African banking fund shuts down

Investors in an African private equity fund focused on privatising local banks have opted to pull the plug on the vehicle three years after its launch.

Africa International Financial Holdings (AIFH), a private equity fund sponsored by Cambridge, Massachussets-based WPA and dedicated to investing in the commercial banking sector of sub-Saharan Africa, is to be dissolved.

Incorporated in Mauritius by WPA, AIFH launched in 2003 with the aim of acquiring control positions in six to eight large, multi-branch commercial banks in sub-Saharan Africa.

I think the lesson is that private equity funds in sub-Sahara Africa need to be more flexible and more opportunistic than our governance structure allowed us to be.

Wendy Peter Abt, president, WPA

FirstRand, a Sandton, South Africa-based financial services company, said in a statement that it had, along with the five other shareholders of AIFH, voted to dissolve the $96 million (€80 million) private equity fund.

Other investors in the fund include the European Investment Bank, the International Finance Corporation, Netherlands Development Finance Company and Kreditanstalt für Wiederaufbau.

FirstRand announced a $30 million commitment to AIFH in March 2005. Since then, said FirstRand, “no transactions have been entered into and the outlook for privatisations of retail banks in Africa has weakened substantially”.

WPA said that during the 33 months since the fund’s formation, only three bank privatisations were closed in Africa. As WPA already served as privatisation or restructuring advisor on all three prior to AIFH’s launch, it was precluded from bidding.

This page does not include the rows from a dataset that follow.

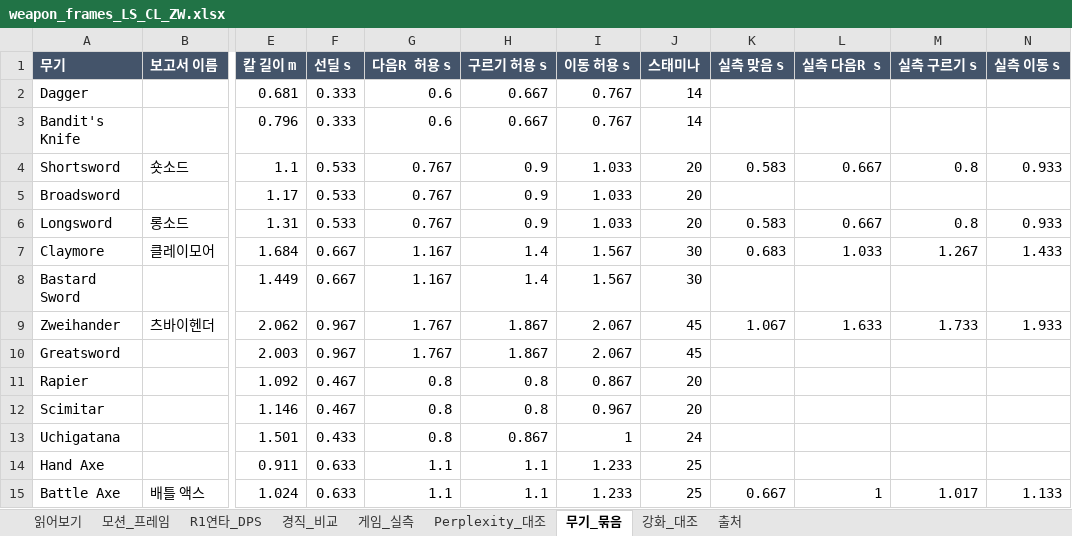
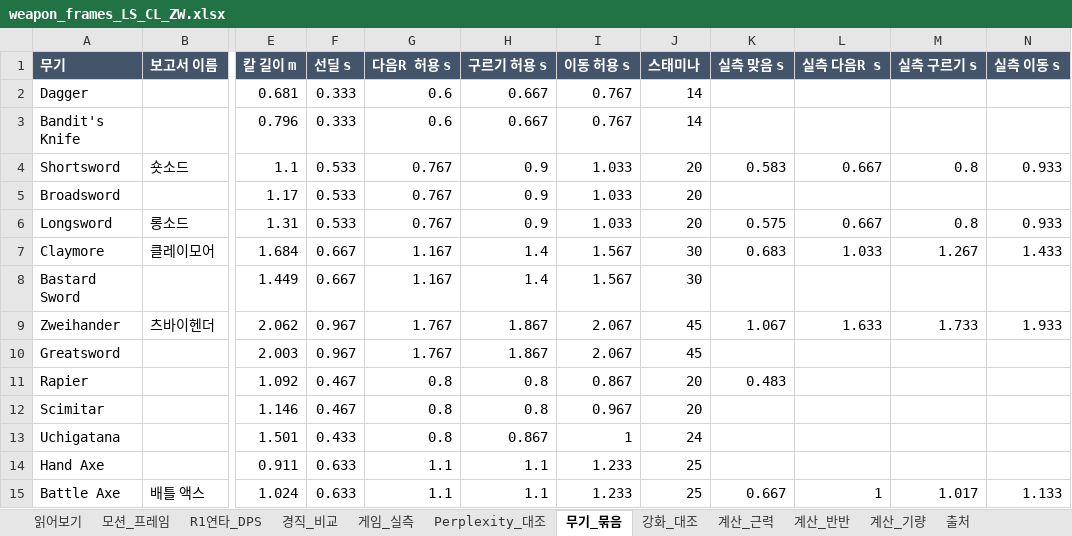
Before and after one commit to kakasolg/dsr-bot, an Excel workbook: docs/weapons/weapon_frames_LS_CL_ZW.xlsx, sheet 무기_묶음, drawn as a sheet; only a part is shown, gaps mark what is left out; values as stored, in another font and other column widths than the file's, no borders; the diff names each change by its address in the sheet, - before the commit and + after, or states it on an @@ line.

```diff
--- a/docs/weapons/weapon_frames_LS_CL_ZW.xlsx (sheet 무기_묶음)
+++ b/docs/weapons/weapon_frames_LS_CL_ZW.xlsx (sheet 무기_묶음)
+sheet tab: 계산_근력
+sheet tab: 계산_반반
+sheet tab: 계산_기량
-K6 (실측 맞음 s): 0.583
+K6 (실측 맞음 s): 0.575
-K11 (실측 맞음 s): (empty)
+K11 (실측 맞음 s): 0.483
```
Also changed, not shown: sheet 게임_실측, 20 other files.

Out of 30 other potential bank privatisations identified by AIFH, none were concluded over the time period.

Wendy Peter Abt, president of WPA, told PEO that “much to everyone’s surprise, the stream of transactions in bank privatisation and restructuring really dried up. I think the lesson is that private equity funds in sub-Sahara Africa need to be more flexible and more opportunistic than our governance structure allowed us to be”.

Abt: deal pipeline dried up

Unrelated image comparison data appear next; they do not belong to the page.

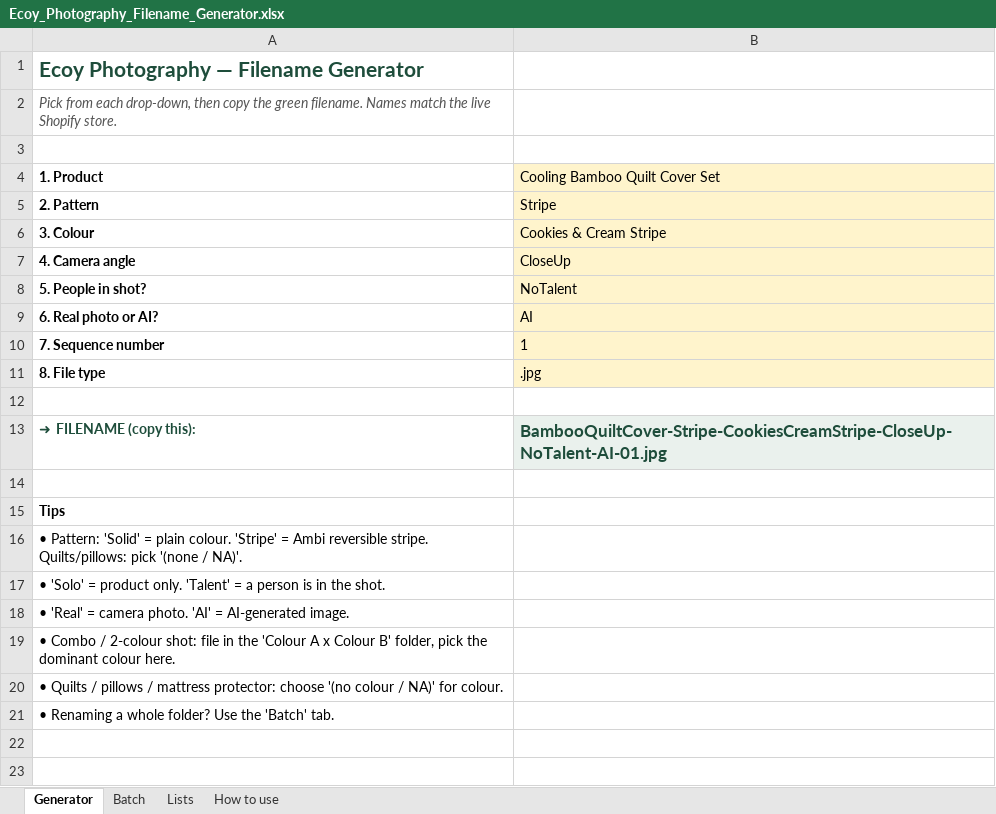
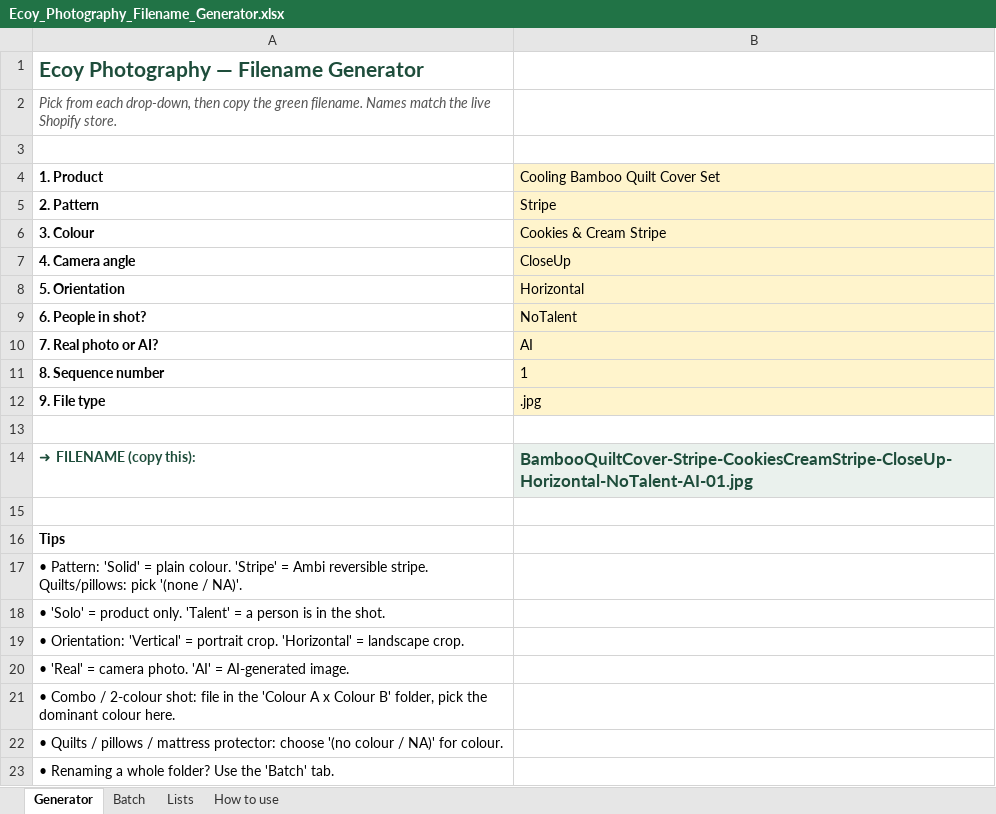
Before and after one commit to teamecoy/designsystem, an Excel workbook: assets/source/Ecoy_Photography_Filename_Generator.xlsx, sheet Generator, drawn as a sheet; values as stored, in another font and other column widths than the file's, no borders; charts and pictures not drawn; addresses are those after the commit; the diff names each change by its address in the sheet, - before the commit and + after, or states it on an @@ line.

```diff
--- a/assets/source/Ecoy_Photography_Filename_Generator.xlsx (sheet Generator)
+++ b/assets/source/Ecoy_Photography_Filename_Generator.xlsx (sheet Generator)
+row 8: 5. Orientation | Horizontal
-A9 (1. Product): 5. People in shot?
+A9 (1. Product): 6. People in shot?
-A10 (1. Product): 6. Real photo or AI?
+A10 (1. Product): 7. Real photo or AI?
-A11 (1. Product): 7. Sequence number
+A11 (1. Product): 8. Sequence number
-A12 (1. Product): 8. File type
+A12 (1. Product): 9. File type
-B14 (Cooling Bamboo Quilt Cover Set): BambooQuiltCover-Stripe-CookiesCreamStripe-CloseUp-NoTalent-AI-01.jpg
+B14 (Cooling Bamboo Quilt Cover Set): BambooQuiltCover-Stripe-CookiesCreamStripe-CloseUp-Horizontal-NoTalent-AI-01.jpg
+row 19: • Orientation: 'Vertical' = portrait crop. 'Horizontal' = landscape crop.
```
Also changed, not shown: sheet Lists, sheet Batch, sheet How to use, 6 other files.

Abt said that all capital was being returned to investors but that all parties remain committed to investment in financial services in the region. “The agenda we were focused on hasn’t been accomplished and we need to find ways to go back with a broader fund or do individual transactions with investors that have expressed an interest,” she said. “But I think it will be at least a month before we figure out how to come back in to play.”